╭─ Input data

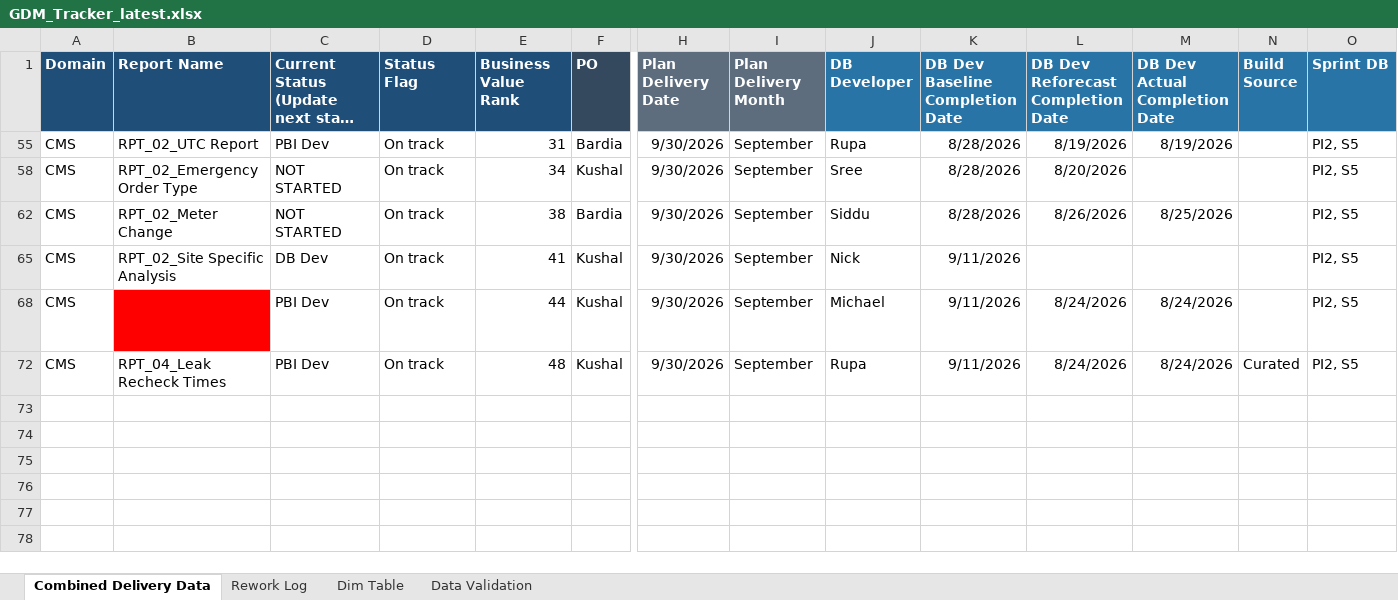
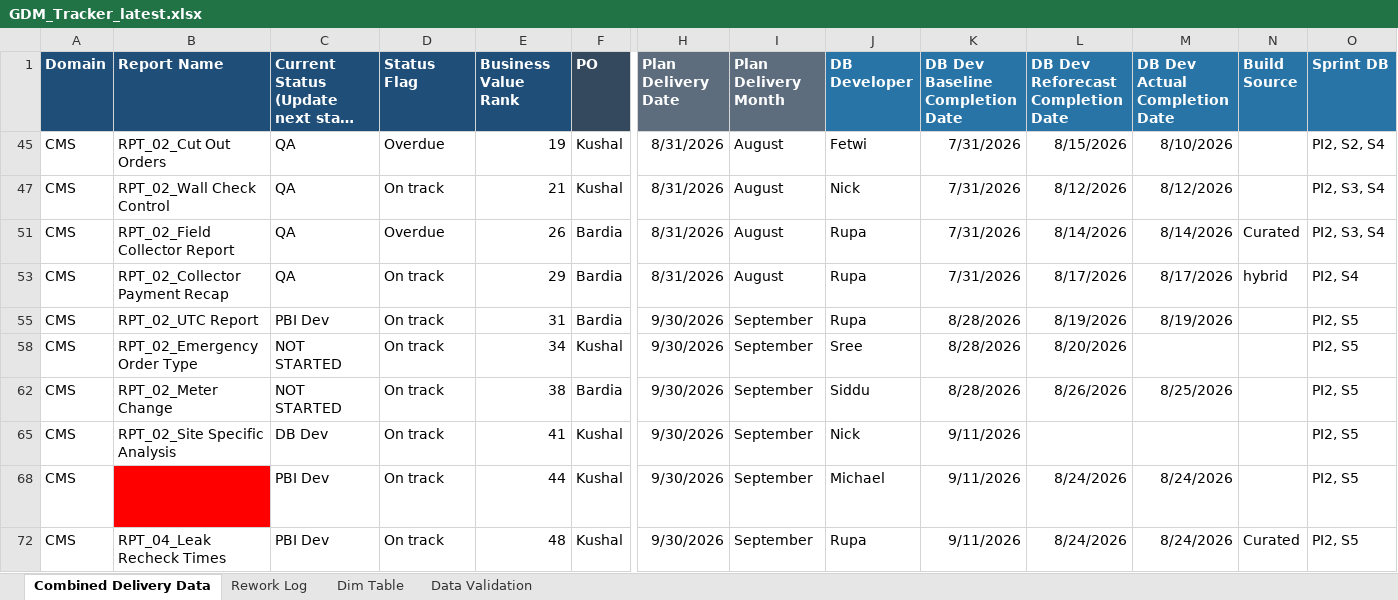
Before and after one commit to bezagetaneh01-lgtm/beza, an Excel workbook: docs/data/GDM_Tracker_latest.xlsx, sheet Combined Delivery Data, drawn as a sheet; only a part is shown, gaps mark what is left out; long unchanged cells end in …; values as stored, in another font and other column widths than the file's, no borders; conditional formats and table styles not drawn; rows hold the shown columns only; the diff names each change by its address in the sheet, - before the commit and + after, or states it on an @@ line.

Commit message:
Auto-sync tracker from SharePoint (2026-08-28 08:46)

```diff
--- a/docs/data/GDM_Tracker_latest.xlsx (sheet Combined Delivery Data)
+++ b/docs/data/GDM_Tracker_latest.xlsx (sheet Combined Delivery Data)
@@ row 45 unhidden: CMS | RPT_02_Cut Out Orders | QA | Overdue | 19 | Kushal | 8/31/2026 | August | Fetwi | 7/31/2026 | 8/15/2026 | 8/10/2026 |  | PI2, S2, S4 @@
+row 47: CMS | RPT_02_Wall Check Control | QA | On track | 21 | Kushal | 8/31/2026 | August | Nick | 7/31/2026 | 8/12/2026 | 8/12/2026 |  | PI2, S3, S4
+row 51: CMS | RPT_02_Field Collector Report | QA | Overdue | 26 | Bardia | 8/31/2026 | August | Rupa | 7/31/2026 | 8/14/2026 | 8/14/2026 | Curated | PI2, S3, S4
+row 53: CMS | RPT_02_Collector Payment Recap | QA | On track | 29 | Bardia | 8/31/2026 | August | Rupa | 7/31/2026 | 8/17/2026 | 8/17/2026 | hybrid | PI2, S4
```
Also changed, not shown: public/data/GDM_Tracker_latest.xlsx.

╰─

• Problem requirements:
Lines from the entries that contain the string "Bardia" are what must be copied.

• Completed task:
+row 51: CMS | RPT_02_Field Collector Report | QA | Overdue | 26 | Bardia | 8/31/2026 | August | Rupa | 7/31/2026 | 8/14/2026 | 8/14/2026 | Curated | PI2, S3, S4
+row 53: CMS | RPT_02_Collector Payment Recap | QA | On track | 29 | Bardia | 8/31/2026 | August | Rupa | 7/31/2026 | 8/17/2026 | 8/17/2026 | hybrid | PI2, S4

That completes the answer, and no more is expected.